At the same time, the word weep is the Greek word klaio which means to mourn, to lament or to bewail. When our sister in Christ hurts, we aren’t supposed to just pat her on the back and move on. We are to enter her grief with her, to cry with her. That’s called empathy and it is something that often doesn’t come naturally to us. We tend to be selfish creatures and it’s easy to just focus on our own lives and families or to allow busyness to make us careless about other’s feelings. But this isn’t a suggestion. It is written in the form of a command in this passage of Scripture. No matter how hard or how difficult, entering into another person’s pain is a meaningful way to love that person and to lift them up.
So, as Mother’s Day approaches, I’d like to suggest a plan. How about if those who struggle with the day determine they will rejoice with those who rejoice, that they will smile for their sister in Christ even if that smile comes through tears, and that they will give themselves the gift of doing what they need to do to get through the day without guilt or defensiveness.
And how about if those who enjoy the day take the time to look around and acknowledge the pain and difficulty of this day for those who do struggle. Maybe send them a card or offer a hug or just listen. Give them the grace to bow out of services or celebrations if it is just too painful. Take a moment to encourage them to take care of their own emotional well-being.
Let’s determine that instead of judgment or taking offense or becoming defensive, we will grant each other some grace on this Mother’s Day – grace to celebrate and grace to bow out; grace to feel joyful and grace to feel sad. In other words, let’s love each other because love smooths over all those pesky human frailties.
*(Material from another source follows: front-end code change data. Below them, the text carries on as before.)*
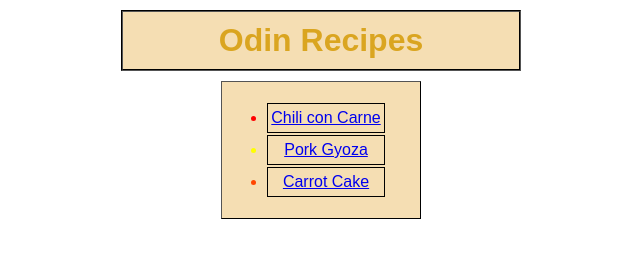
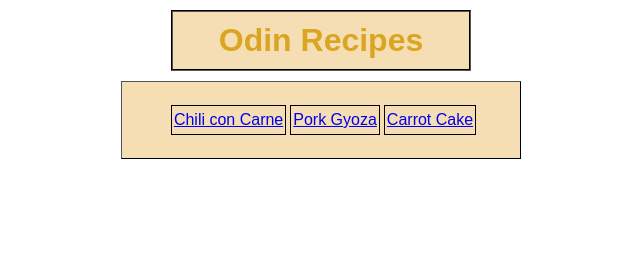
Before and after one commit to Natanas404/odin-recipes, a plain HTML site: page index.html in a window 1280 px wide. Shown: the whole page, without its empty margins (319-959 px from the left). Drawn offline with Linux system fonts and the light colour scheme.

Commit message:
Edit style.css to make list horizontal
Changes display of list elements to inline-block to have the three links on the same line
Changes size of boxes for heading and list to better adapt to the horizontal list
Corrects list's padding to better center list in its own borders

```diff
--- a/style.css
+++ b/style.css
@@ -9,7 +9,7 @@
 }
 
 .heading {
-    width: 400px;
+    width: 300px;
     color: goldenrod;
     background-color: wheat;
     text-align: center;
@@ -18,12 +18,17 @@
     padding: 10px;
 }
 
+li {
+    display: inline-block;
+}
+
 .card {
-    width: 200px;
+    width: 400px;
     background-color: wheat;
+    text-align: center;
     margin: 10px auto;
     border: 1px outset black;
-    padding: 5px 35px 5px 5px;
+    padding: 5px 40px 5px 5px;
 }
 
 .chili {
```
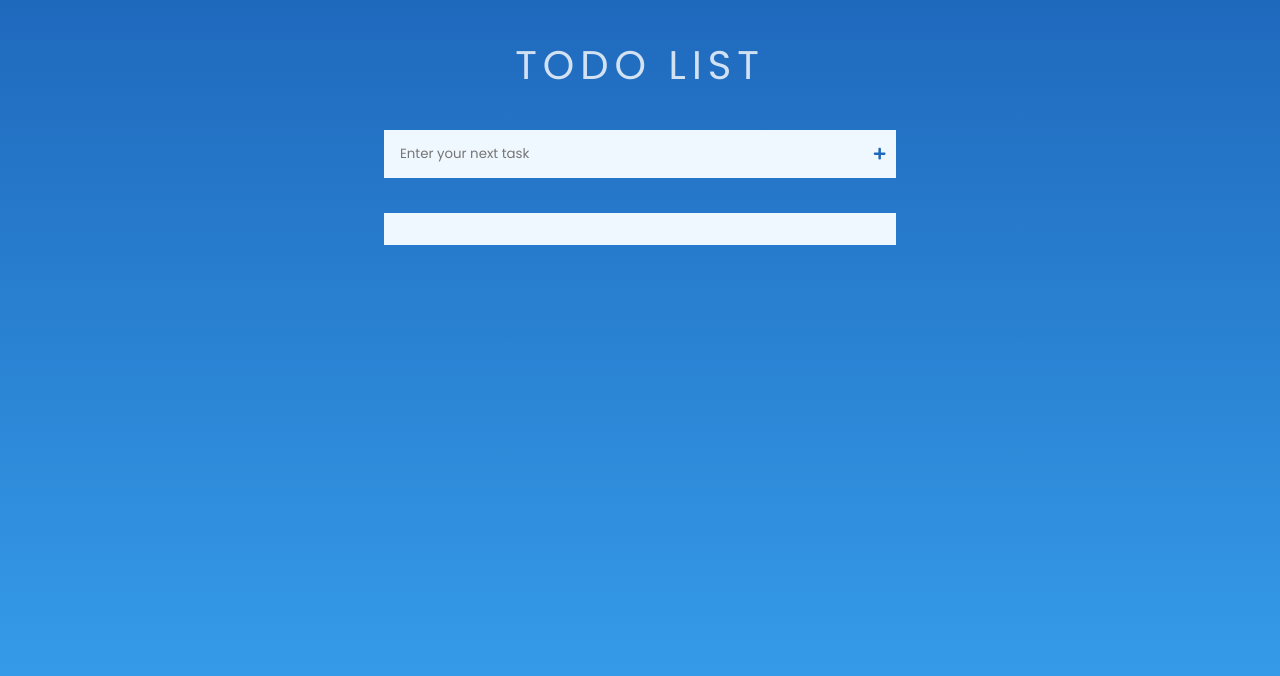
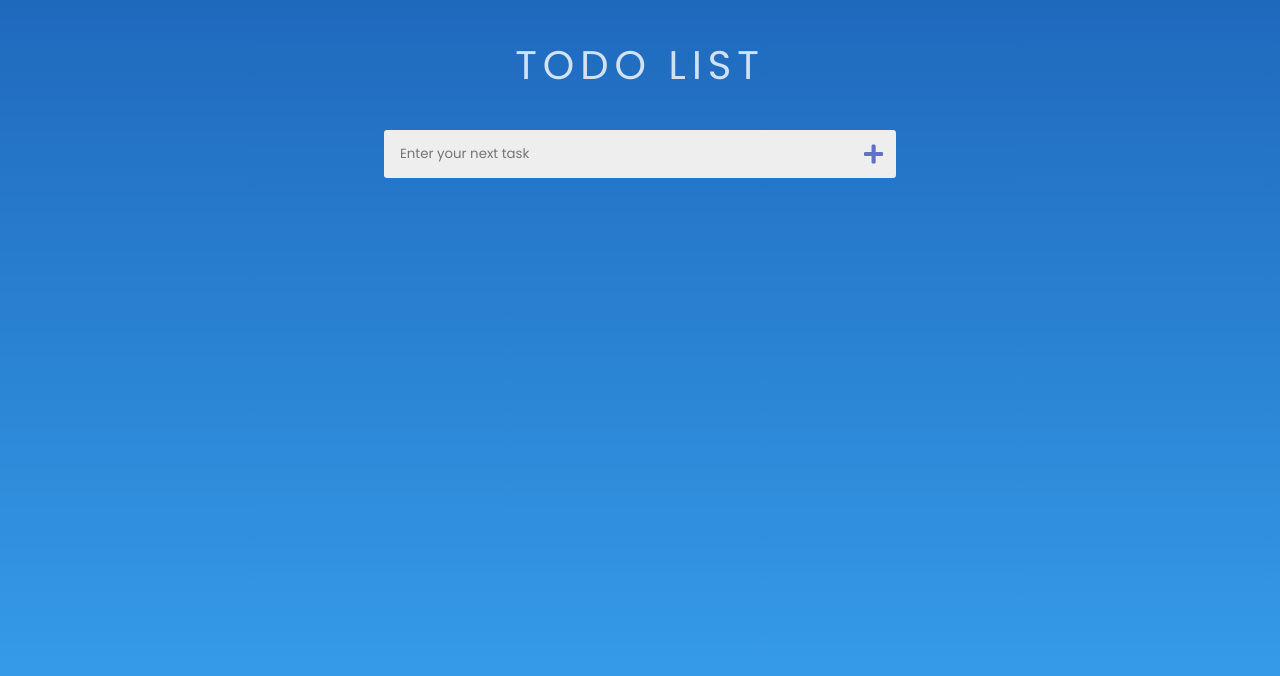
Before and after one commit to pmagalhaes2/todo-list, a React (Vite) app: page / in a window 1280 px wide. Shown: the top 676 px of the page. Built offline with nearby package versions, Linux system fonts and the light colour scheme.

Commit message:
feat: delete item to list

```diff
--- a/src/App.css
+++ b/src/App.css
@@ -18,40 +18,50 @@
   display: flex;
   align-items: center;
   justify-content: center;
+  margin-bottom: 1.5rem;
 }
 
 .form input {
-  background-color: aliceblue;
+  font-family: 'Poppins', sans-serif;
+  background-color: #EEEEEE;
   width: 30rem;
   height: 3rem;
   padding: 1rem;
   outline: none;
+  border-radius: 0.2rem 0 0 0.2rem;
+  color: #0C0910;
 }
 
-.form button {
+.form > svg {
   cursor: pointer;
-  background-color: aliceblue;
-  display: flex;
-  align-items: center;
-  justify-content: center;
+  background-color: #EEEEEE;
   width: 2rem;
   height: 3rem;
-  color: #1f69bd;
+  color: #6073C3;;
+  padding-right: 0.8rem;
+  border-radius: 0 0.2rem 0.2rem 0;
 }
 
 .task-list {
   display: flex;
   flex-direction: column;
-  gap: 1rem;
-  background-color: aliceblue;
+  gap: 2rem;
+  background-color: #0C0910;
   width: 32rem;
   padding: 1rem;
-  margin: 2.1875rem 0;
+  margin: 0.5rem 0;
   list-style: none;
+  border-radius: 0.5rem;
 }
 
 .task-list li {
   display: flex;
   align-items: center;
+  justify-content: space-between;
   gap: 0.8rem;
 }
+
+.task-list li > svg {
+  cursor: pointer;
+  color: #6073C3;
+}
--- a/src/App.tsx
+++ b/src/App.tsx
@@ -1,6 +1,12 @@
-import { ChangeEvent, FormEvent, useState } from "react";
+import {
+  ChangeEvent,
+  FormEvent,
+  MouseEvent,
+  useState,
+} from "react";
 import "./App.css";
-import { FaPlus } from "react-icons/fa";
+import { FaPlus, FaTrashAlt } from "react-icons/fa";
+import { Checkbox } from "./components/Checkbox/Checkbox";
 
 function App() {
   const [task, setTask] = useState("");
@@ -17,6 +23,11 @@ function App() {
     setTask("");
   };
 
+  const handleDelete = (e: MouseEvent<SVGElement>, index: number) => {
+    itemsList.splice(index, 1);
+    setItemsList([...itemsList]);
+  };
+
   return (
     <div className="main">
       <h1>Todo List</h1>
@@ -27,19 +38,18 @@ function App() {
           value={task}
           onChange={handleChange}
         />
-        <button>
-          <FaPlus />
-        </button>
+        <FaPlus />
       </form>
-      <ul className="task-list">
-        {itemsList.map((item, index) => {
-          return (
-            <li key={index}>
-              {item}
+      {itemsList.map((item, index) => {
+        return (
+          <ul className="task-list" key={index}>
+            <li>
+              <Checkbox text={item} />
+              <FaTrashAlt onClick={(e) => handleDelete(e, index)} />
             </li>
-          );
-        })}
-      </ul>
+          </ul>
+        );
+      })}
     </div>
   );
 }
```
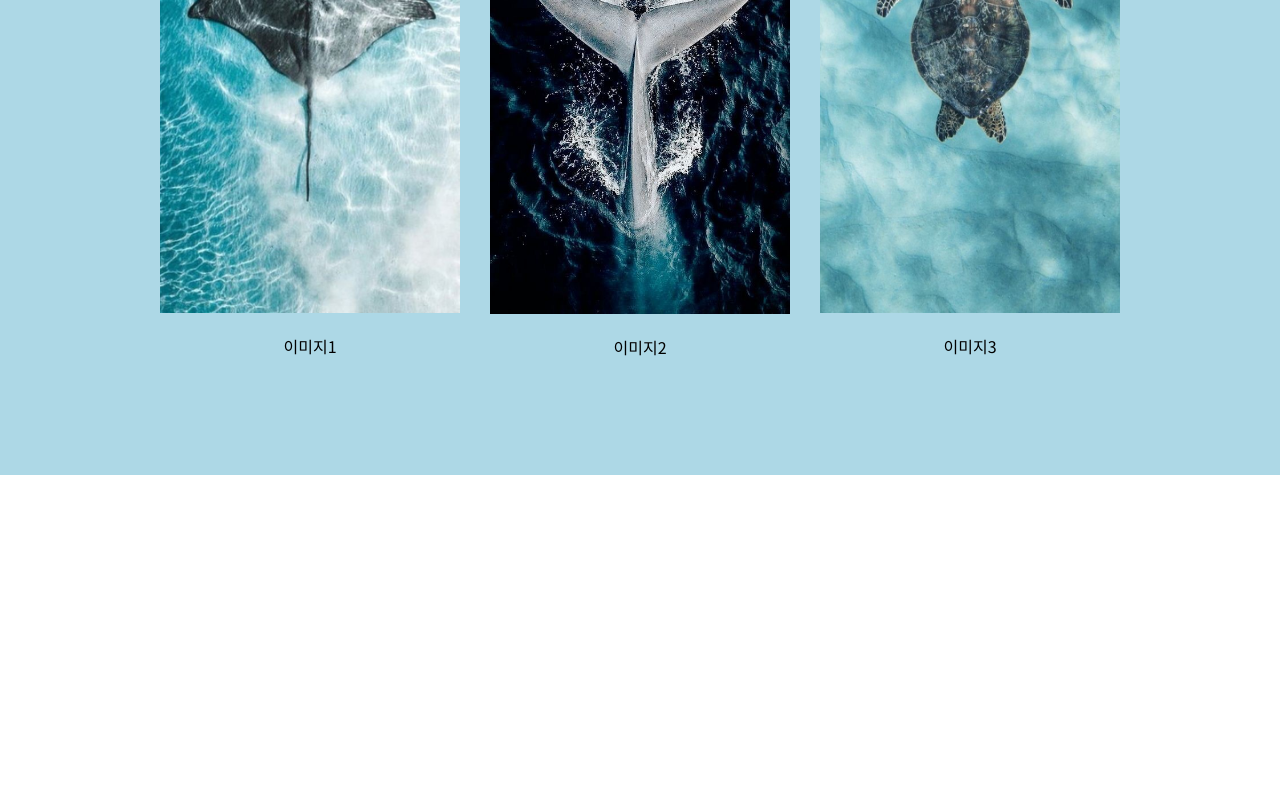
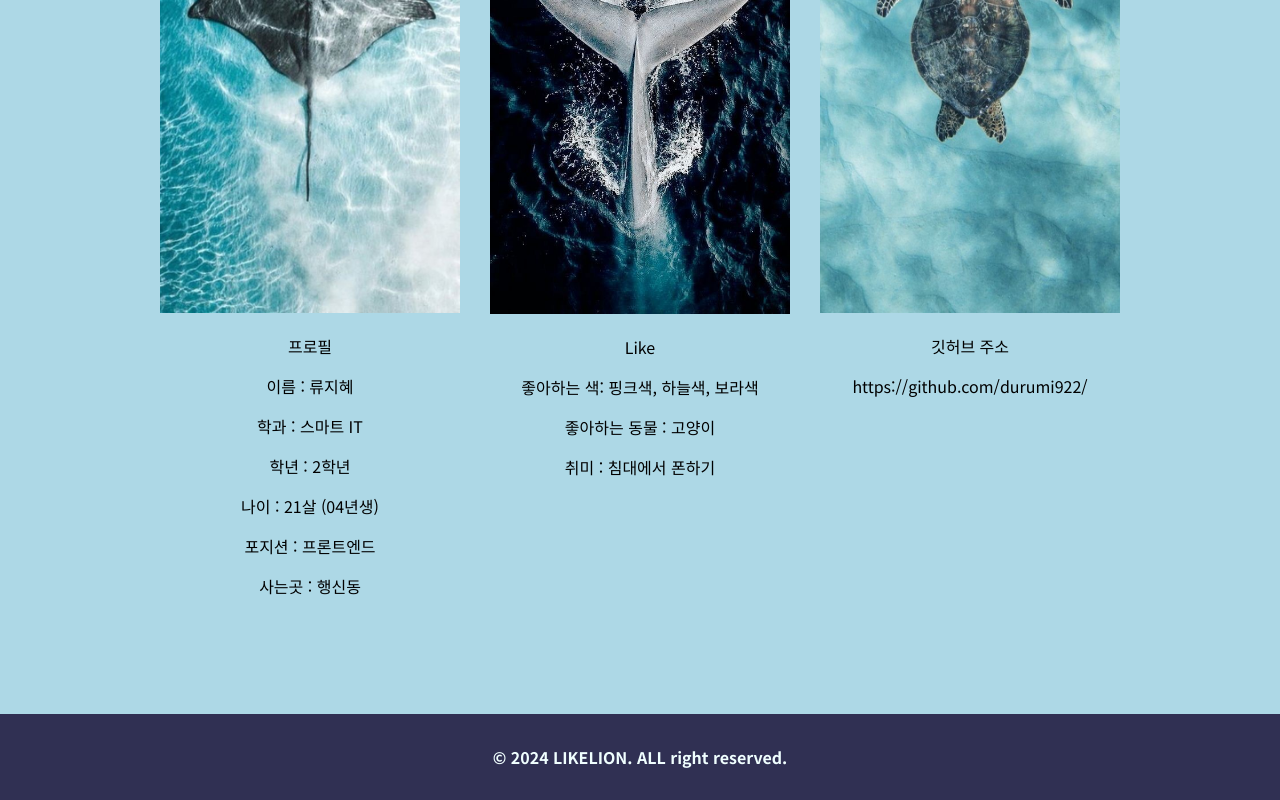
Before and after one commit to durumi922/introduce_myself, a plain HTML site: page index.html in a window 1280 px wide. Shown: the part 1000-1800 px from the top of the page. Before the commit the page ends 1475 px from the top, so only its background shows below. Drawn offline with Linux system fonts and the light colour scheme.

Commit message:
자기소개 넣기

```diff
--- a/index.html
+++ b/index.html
@@ -45,7 +45,14 @@
                 <div class="card-imag">
                     <img src="./gaori.jpg" alt="이미지1">
                 </div>
-                <p>이미지1</p>
+                <p>프로필</p>
+                <p>이름 : 류지혜</p>
+                <p>학과 : 스마트 IT</p>
+                <p>학년 : 2학년 </p>
+                <p>나이 : 21살 (04년생) </p>
+                <p>포지션 : 프론트엔드</p>
+                <p>사는곳 : 행신동</p>
+                <p></p>
             </article>
 
 
@@ -53,7 +60,15 @@
                 <div class="card-imag">
                     <img src="./tail3.jpg" alt="이미지2">
                 </div>
-                <p>이미지2</p>
+                <p>Like</p>
+                <p>좋아하는 색: 핑크색, 하늘색, 보라색</p>
+                <p>좋아하는 동물 : 고양이</p>
+                <p>취미 : 침대에서 폰하기</p>
+                <p></p>
+                <p></p>
+                <p></p>
+                <p></p>
+                <p></p>
             </article>
 
 
@@ -61,13 +76,19 @@
                 <div class="card-imag">
                     <img src="./turtle.jpg" alt="이미지3">
                 </div>
-                <p>이미지3</p>
+                <p>깃허브 주소</p>
+                <p>https://github.com/durumi922/</p>
+                <p></p>
+                <p></p>
             </article>
-
-
-
         </div>
     </section>
+
+    <footer class="ft">
+        <div class="container">
+            <p>&copy; 2024 LIKELION. ALL right reserved.</p>
+        </div>
+    </footer>
 
 
 </body>
--- a/tutorial.css
+++ b/tutorial.css
@@ -10,7 +10,7 @@ body {
 
 a:link, a:visited{
     text-decoration: none;
-    color: black;
+    color:midnightblue;
 }
 
 .container{
@@ -22,7 +22,7 @@ a:link, a:visited{
 /* navigation bar */
 nav {
     height: 80px;
-    background-color:lightblue;
+    background-color:lightblue ;
     line-height: 80px;
 }
 
@@ -67,10 +67,12 @@ ul.nav-btn > li {
     margin-top: 0;
     margin-bottom: 30px;
     padding-top: 200px;
+    color:aliceblue;
 }
 
 .hd-content{
     font-size: 25px;
+    color: aliceblue;
 }
 
 .hd:before {
@@ -81,7 +83,7 @@ ul.nav-btn > li {
     top: 0;
     width: 100%;
     height: 100%;
-    opacity: 0.7;
+    opacity: 0.8;
     background-image: url("./header-img2.jpg");
     background-size: cover;
     background-position: center center;
@@ -127,3 +129,12 @@ ul.nav-btn > li {
     display: block;
     clear: both;
 }
+
+/* footer */
+.ft {
+    padding: 15px;
+    text-align: center;
+    background-color: rgb(48, 48, 83);
+    font-weight: bold;
+    color: azure;
+}
```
How about you? Is Mother’s Day hard, easy or some combination of both? I’d love to hear about it!